The second step is for barristers to adapt to a neurodivergent defendant’s needs, both in terms of their personal interactions; and in representing them to others. With a defendant’s consent, the barrister could ensure that appropriate people (judges, tribunals, jurors) are aware of their client’s neurodivergence; how it presents; and what this means. They should seek, where appropriate, more time for a defendant to process and assess questions or requirements in proceedings. They could ensure, via Ground Rules Hearings, that all parties to proceedings are clear on the best approach to engaging with a neurodivergent individual in court (for example, using short, closed questions; providing additional time; having regular breaks – see The Advocate’s Gateway). They – where possible within the restrictive legislative framework – should request adjustments to standard court proceedings (for example, the use of video evidence); or ask the court to exercise its inherent discretion to allow support, such as an intermediary, sensory adjustments or aids to communication. Barristers should consider whether accessing external support and advice (such as expert evidence and family supporters) would be helpful (Allely, 2022). Where appropriate, barristers should proactively intervene to enable a neurodivergent defendant to manage proceedings (for example, by requesting revised questioning by opposing advocates); or to correct misleading assumptions about behaviour, demeanour or language. Arguably, most of these adaptations are simple and low-cost, and will already be common practice in relation to some vulnerable defendants; but implementing them does depend on awareness, knowledge, communication, and collaboration between barristers and others.

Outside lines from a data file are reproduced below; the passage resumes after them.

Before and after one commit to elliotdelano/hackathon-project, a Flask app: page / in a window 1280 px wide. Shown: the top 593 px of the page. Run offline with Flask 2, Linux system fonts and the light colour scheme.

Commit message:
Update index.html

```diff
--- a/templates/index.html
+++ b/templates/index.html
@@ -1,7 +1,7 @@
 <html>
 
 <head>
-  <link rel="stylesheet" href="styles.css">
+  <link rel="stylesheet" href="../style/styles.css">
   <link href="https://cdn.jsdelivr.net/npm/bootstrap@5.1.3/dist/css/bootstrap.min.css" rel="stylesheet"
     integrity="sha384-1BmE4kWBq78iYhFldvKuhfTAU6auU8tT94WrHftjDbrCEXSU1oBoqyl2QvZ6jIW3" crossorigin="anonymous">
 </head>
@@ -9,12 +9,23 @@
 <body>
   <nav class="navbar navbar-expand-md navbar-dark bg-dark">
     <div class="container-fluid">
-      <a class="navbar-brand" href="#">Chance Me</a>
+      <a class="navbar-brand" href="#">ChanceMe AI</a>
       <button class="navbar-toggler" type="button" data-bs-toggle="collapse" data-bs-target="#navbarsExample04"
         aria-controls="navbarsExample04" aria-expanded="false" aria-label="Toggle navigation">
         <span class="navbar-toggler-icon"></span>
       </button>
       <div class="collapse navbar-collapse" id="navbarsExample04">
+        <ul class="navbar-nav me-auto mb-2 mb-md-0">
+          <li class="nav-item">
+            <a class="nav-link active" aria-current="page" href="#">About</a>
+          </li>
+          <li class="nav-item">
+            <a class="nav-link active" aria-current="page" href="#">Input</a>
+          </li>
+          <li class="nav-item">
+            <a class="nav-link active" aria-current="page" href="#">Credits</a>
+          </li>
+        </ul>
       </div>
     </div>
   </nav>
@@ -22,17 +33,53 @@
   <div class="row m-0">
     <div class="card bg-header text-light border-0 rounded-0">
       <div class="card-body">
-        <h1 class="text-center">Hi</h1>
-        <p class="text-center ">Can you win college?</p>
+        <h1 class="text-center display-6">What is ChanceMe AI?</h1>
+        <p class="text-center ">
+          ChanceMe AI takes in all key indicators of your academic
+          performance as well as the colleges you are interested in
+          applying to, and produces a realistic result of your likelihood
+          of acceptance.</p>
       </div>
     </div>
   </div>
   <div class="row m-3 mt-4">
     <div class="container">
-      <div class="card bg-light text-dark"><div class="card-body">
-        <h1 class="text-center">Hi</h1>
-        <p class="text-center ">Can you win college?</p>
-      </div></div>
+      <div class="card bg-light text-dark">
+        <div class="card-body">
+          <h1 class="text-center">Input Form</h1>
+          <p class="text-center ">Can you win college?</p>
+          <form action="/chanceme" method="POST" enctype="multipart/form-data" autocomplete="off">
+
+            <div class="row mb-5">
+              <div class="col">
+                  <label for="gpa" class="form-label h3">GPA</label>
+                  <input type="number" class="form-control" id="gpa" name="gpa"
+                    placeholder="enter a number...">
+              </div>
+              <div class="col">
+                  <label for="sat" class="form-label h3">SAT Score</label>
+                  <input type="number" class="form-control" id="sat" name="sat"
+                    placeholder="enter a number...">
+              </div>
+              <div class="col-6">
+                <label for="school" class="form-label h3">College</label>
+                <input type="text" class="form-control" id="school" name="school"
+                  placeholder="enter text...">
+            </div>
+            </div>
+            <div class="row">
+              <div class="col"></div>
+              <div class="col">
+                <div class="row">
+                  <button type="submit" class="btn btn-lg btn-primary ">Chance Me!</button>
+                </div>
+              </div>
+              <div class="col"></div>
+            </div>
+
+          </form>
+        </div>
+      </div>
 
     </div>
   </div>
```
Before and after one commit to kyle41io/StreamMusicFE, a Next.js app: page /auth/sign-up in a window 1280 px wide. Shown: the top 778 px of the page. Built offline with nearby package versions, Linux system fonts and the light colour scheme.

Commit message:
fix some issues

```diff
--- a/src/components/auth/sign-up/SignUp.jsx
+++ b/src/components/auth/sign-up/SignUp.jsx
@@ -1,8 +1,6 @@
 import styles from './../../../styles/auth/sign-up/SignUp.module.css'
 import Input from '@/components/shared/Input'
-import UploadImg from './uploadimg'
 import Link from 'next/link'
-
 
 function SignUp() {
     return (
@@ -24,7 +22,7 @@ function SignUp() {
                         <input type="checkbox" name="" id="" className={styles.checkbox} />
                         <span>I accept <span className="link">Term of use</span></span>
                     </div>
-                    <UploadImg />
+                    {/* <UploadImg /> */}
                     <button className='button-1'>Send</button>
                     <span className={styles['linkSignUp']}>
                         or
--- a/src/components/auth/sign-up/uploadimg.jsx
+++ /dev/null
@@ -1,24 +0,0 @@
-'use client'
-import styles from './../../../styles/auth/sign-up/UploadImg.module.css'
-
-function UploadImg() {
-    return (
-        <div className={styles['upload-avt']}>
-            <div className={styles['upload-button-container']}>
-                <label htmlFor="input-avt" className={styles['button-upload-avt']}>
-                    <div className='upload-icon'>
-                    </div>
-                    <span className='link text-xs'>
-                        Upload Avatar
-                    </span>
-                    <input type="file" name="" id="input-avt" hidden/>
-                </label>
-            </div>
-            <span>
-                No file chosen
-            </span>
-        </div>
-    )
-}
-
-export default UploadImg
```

Barristers cannot be stand-alone crusaders for fairness in the context of neurodivergent defendants. Alongside lawyers, the judiciary, police, and officials of courts, prisons and probation should all have adequate awareness and knowledge of neurodivergence. As a form of check and balance, all should be alive to issues in each other’s practice: a failure by the defence to highlight a defendant’s neurodivergence should not be left uncorrected if this is recognised by a prosecutor. Arguably, the judiciary should take the lead since they will be responsible for managing court proceedings. The CJS needs to have clear, cooperative communication; appropriate information sharing; and use of external expertise – currently areas which are not adequate. Criminal justice is a collaborative system involving many different individuals and interactions – change must therefore be systemic. However, as is often the case, the Bar can lead the way.

References and further information

Criminal Justice Joint Inspection Neurodiversity in the criminal justice system: a review of evidence, July 2021

‘You can’t judge a book by its cover: evolving professional responsibilities, liabilities and ‘judgecraft’ when a person has Asperger’s Syndrome’, Allely and Cooper, Northern Ireland Legal Quarterly 68(1) 2017

‘Quantifying and exploring camouflaging in men and women with autism, Lai, et al., Autism Aug; 21(6), 2017

‘Sensory processing in adults with autism spectrum disorders’, Crane et al 2009, Autism 2009 May;13(3)

Achieving Best Evidence in Criminal Proceedings: Guidance on Interviewing Victims and Witnesses, and Guidance on Using Special Measures, Smith and Shaw, 2022

‘People should be allowed to do what they like: Autistic adults’ views and experiences of stimming’, Kapp et al, Autism 2019 Oct; 23(7) 2019

Autism and the criminal justice system: An analysis of 93 cases, Slavny-Cross and others, 2022

‘Brief Report: Autism in the Courtroom: Experiences of Legal Professionals and the Autism Community’, Maras and others, J Autism Dev Disord 2017 Aug;47(8)

Toolkits for advocates working with vulnerable witnesses and defendants are available on:

‘Neurodivergence in the CJS and role of the Bar (1)’, by Dr Tom Smith, appeared in the October 2022 issue of Counsel.